About 2,000 students need their immunization records updated, Seattle schools spokesman Tim Robinson told KCPQ-TV. The division sent letters to parents last week and are now offering free immunization clinics to help expedite the process. Clinics will be available Monday and Friday of next week, the school system’s website said.
“We are doing everything we can here — at this sprint to the finish line — to get as many students up to date as possible,” Robinson told KCPQ. “We don’t want anybody missing out on any educational time.”
Robinson told KOMO-TV the schools have a plan if students don’t get vaccinated by the deadline.
“If a student comes to school on the 8th and their records aren’t up to date, they’ll just be held aside, their parents or guardian will be contacted,” Robinson said.
Should a student miss school because they’re lacking the immunization requirements, their missed days will be counted as unexcused absences, the school system said.
School division says it’s following state law
Seattle schools’ ultimatum to parents follows state law, which requires students to be fully vaccinated.
Last May Washington legislators passed a bill — which became law in July — that says families can’t use personal and philosophical reasons to avoid having their children vaccinated with the MMR (measles, mumps and rubella) vaccine, according to the Washington Department of Health.
The bill’s passage followed a measles outbreak in the state earlier this year that prompted Gov. Jay Inslee to declare a state of emergency.
“All we want is for all people in our schools to be able to come in to school and not worry about getting a disease that is a vaccine preventable disease,” said Sami Hoag, Seattle schools student health services manager.
Parents grateful for free clinics and letters
Mary Gomez Camba told KCPQ she received a letter from Seattle schools requesting the update to her son’s immunization records.
“I didn’t know that he didn’t have his vaccination in the records until I got a letter from the school saying that he needed to be vaccinated,” she said. “We’ve been trying to schedule this with our doctors.
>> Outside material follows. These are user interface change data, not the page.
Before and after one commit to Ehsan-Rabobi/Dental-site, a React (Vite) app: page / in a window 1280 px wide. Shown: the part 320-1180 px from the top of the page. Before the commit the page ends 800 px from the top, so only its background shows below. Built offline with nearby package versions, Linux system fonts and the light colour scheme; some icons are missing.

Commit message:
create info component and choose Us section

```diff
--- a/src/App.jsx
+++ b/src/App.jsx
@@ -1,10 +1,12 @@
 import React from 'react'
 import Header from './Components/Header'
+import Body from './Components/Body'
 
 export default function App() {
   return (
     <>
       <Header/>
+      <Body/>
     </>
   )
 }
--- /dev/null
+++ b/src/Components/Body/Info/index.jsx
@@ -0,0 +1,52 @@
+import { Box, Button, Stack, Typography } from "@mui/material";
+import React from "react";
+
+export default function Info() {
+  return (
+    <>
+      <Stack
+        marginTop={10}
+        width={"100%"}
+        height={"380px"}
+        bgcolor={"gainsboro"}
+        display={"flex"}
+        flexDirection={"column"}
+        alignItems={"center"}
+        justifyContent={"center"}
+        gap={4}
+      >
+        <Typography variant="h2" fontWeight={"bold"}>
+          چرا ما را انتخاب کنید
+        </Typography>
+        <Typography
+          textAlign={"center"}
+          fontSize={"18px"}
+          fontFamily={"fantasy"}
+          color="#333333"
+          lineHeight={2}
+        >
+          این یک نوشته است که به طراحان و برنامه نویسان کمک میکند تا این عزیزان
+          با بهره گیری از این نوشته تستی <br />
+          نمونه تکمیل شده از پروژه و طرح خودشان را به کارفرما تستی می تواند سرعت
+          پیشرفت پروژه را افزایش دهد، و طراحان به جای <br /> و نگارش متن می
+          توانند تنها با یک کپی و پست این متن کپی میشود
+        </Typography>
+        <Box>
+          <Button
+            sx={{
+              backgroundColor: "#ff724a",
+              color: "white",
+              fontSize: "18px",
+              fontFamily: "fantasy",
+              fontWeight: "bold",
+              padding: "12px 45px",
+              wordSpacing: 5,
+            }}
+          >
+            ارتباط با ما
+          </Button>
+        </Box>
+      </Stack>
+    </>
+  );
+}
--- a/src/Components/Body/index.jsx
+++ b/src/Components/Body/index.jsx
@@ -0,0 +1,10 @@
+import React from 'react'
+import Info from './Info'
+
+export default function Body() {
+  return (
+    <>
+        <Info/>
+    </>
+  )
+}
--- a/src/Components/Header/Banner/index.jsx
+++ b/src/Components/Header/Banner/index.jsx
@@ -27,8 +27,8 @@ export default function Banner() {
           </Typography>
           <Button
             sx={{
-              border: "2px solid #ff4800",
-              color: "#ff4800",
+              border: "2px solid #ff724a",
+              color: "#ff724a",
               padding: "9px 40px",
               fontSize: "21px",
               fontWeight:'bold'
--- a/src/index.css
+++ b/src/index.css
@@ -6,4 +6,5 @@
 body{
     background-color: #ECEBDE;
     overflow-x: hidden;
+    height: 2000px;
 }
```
But with work, it has been incredibly difficult.”
Pon Voatsay told KOMO his family had just moved from Florida and got their notice from the district a couple weeks ago.
“Disease can be spread among kids — especially a bunch of kids together in the same place,” he said. “I’m concerned about my kids’ well-being, so whatever is needed I will get it.”